Stored data:
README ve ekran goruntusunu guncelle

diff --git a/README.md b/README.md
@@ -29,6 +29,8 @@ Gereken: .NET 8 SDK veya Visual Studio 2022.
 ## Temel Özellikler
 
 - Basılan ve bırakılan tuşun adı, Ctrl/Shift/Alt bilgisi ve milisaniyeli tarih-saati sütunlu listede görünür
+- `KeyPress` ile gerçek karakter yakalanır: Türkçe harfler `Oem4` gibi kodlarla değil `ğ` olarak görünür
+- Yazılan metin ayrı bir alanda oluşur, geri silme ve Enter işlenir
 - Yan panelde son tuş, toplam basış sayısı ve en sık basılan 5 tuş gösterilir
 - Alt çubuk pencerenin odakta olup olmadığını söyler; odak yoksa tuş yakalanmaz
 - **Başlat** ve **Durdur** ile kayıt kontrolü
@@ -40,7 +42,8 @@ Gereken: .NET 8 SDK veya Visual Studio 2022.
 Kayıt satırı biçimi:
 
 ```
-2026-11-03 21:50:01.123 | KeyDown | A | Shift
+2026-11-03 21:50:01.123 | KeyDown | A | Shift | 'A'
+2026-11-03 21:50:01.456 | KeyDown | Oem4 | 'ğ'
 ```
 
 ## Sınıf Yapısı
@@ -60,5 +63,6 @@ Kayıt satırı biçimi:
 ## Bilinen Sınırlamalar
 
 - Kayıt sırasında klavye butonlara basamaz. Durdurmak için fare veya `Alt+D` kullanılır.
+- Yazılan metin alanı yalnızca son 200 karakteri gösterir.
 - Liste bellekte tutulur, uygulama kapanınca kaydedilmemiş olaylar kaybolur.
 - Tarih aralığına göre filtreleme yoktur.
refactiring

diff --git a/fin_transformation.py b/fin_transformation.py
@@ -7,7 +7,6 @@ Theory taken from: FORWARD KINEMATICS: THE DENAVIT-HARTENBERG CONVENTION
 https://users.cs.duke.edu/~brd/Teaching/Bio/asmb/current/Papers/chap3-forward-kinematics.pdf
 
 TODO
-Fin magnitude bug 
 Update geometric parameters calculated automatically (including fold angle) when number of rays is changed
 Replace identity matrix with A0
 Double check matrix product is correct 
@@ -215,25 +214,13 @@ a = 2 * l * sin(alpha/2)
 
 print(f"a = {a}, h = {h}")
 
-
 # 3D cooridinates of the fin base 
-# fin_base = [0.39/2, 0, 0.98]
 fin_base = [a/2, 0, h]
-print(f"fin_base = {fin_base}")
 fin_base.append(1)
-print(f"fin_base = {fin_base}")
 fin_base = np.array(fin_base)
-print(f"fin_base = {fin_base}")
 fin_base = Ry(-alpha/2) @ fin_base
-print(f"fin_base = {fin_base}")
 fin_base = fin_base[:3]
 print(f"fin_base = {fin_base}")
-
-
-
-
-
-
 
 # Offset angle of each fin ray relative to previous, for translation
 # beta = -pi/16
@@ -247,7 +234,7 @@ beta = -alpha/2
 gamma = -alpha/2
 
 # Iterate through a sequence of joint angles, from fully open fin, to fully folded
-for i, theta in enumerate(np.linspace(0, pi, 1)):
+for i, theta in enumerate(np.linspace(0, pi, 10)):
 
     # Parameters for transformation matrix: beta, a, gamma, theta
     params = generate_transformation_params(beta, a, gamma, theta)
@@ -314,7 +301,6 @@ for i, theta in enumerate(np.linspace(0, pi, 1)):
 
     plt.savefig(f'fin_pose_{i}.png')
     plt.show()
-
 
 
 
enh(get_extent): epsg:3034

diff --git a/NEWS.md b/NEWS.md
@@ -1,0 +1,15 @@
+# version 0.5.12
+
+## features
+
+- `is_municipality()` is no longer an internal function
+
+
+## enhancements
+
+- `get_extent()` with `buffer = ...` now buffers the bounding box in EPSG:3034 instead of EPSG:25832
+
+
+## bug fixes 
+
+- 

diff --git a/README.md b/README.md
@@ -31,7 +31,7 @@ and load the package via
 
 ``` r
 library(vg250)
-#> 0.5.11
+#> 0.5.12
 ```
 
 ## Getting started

Your objective: If a line of the material contains the word "diff", pick it out and copy it.

Response to the task:
diff --git a/README.md b/README.md
diff --git a/fin_transformation.py b/fin_transformation.py
diff --git a/NEWS.md b/NEWS.md
diff --git a/README.md b/README.md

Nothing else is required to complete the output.